Goal of the exercise:
Give the number of lines in the listing that contain the word "markdown", and nothing besides.

Data for the task:
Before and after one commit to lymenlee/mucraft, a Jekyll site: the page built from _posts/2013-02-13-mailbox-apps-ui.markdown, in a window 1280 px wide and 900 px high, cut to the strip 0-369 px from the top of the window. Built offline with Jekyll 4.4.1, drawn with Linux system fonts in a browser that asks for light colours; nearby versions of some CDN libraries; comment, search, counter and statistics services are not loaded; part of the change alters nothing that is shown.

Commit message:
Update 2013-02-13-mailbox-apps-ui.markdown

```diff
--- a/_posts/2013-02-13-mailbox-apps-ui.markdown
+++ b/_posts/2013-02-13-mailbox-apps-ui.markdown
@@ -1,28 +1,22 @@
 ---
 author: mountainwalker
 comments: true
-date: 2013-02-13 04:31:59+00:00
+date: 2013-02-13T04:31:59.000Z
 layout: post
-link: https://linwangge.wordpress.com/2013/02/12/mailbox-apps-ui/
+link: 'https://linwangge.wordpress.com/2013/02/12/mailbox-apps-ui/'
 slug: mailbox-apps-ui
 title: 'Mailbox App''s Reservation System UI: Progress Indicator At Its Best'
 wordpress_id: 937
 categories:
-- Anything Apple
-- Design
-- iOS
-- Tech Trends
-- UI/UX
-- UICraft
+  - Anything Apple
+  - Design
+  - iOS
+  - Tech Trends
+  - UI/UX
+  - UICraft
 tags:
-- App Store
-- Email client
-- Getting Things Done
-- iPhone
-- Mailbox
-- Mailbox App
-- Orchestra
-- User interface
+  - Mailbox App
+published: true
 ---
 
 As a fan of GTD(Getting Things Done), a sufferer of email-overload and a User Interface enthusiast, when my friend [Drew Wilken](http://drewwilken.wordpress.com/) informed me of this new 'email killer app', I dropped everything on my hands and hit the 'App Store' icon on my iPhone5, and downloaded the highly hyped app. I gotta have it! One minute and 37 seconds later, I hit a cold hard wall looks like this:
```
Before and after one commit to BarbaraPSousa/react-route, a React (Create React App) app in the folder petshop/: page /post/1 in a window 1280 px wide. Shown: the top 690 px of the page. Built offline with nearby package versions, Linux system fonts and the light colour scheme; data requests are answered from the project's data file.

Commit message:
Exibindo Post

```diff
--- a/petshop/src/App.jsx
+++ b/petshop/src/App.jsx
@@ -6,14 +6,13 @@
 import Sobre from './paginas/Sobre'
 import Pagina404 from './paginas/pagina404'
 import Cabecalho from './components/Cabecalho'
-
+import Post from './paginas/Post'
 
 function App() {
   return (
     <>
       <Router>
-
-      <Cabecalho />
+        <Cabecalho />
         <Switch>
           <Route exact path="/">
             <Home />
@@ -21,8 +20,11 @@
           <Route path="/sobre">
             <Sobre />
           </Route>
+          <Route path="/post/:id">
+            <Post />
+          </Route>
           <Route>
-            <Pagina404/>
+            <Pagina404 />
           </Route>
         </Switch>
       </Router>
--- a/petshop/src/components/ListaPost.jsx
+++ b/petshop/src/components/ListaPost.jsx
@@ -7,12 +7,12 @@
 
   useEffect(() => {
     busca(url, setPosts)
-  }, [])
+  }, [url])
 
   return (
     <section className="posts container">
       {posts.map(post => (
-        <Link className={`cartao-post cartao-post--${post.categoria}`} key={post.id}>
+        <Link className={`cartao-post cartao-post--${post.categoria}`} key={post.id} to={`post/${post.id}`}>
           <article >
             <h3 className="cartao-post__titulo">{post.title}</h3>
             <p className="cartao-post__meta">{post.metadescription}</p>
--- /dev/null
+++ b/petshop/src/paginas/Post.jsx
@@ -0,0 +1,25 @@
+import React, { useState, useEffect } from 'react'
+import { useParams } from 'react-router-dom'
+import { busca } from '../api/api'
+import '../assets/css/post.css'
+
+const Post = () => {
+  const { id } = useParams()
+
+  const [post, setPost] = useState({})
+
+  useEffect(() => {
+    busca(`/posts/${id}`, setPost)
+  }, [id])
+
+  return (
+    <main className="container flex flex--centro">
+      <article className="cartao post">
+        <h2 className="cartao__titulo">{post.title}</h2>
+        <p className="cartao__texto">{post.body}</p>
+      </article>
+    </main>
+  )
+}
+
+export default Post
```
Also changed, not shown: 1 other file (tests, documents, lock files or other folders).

Response to the exercise:
4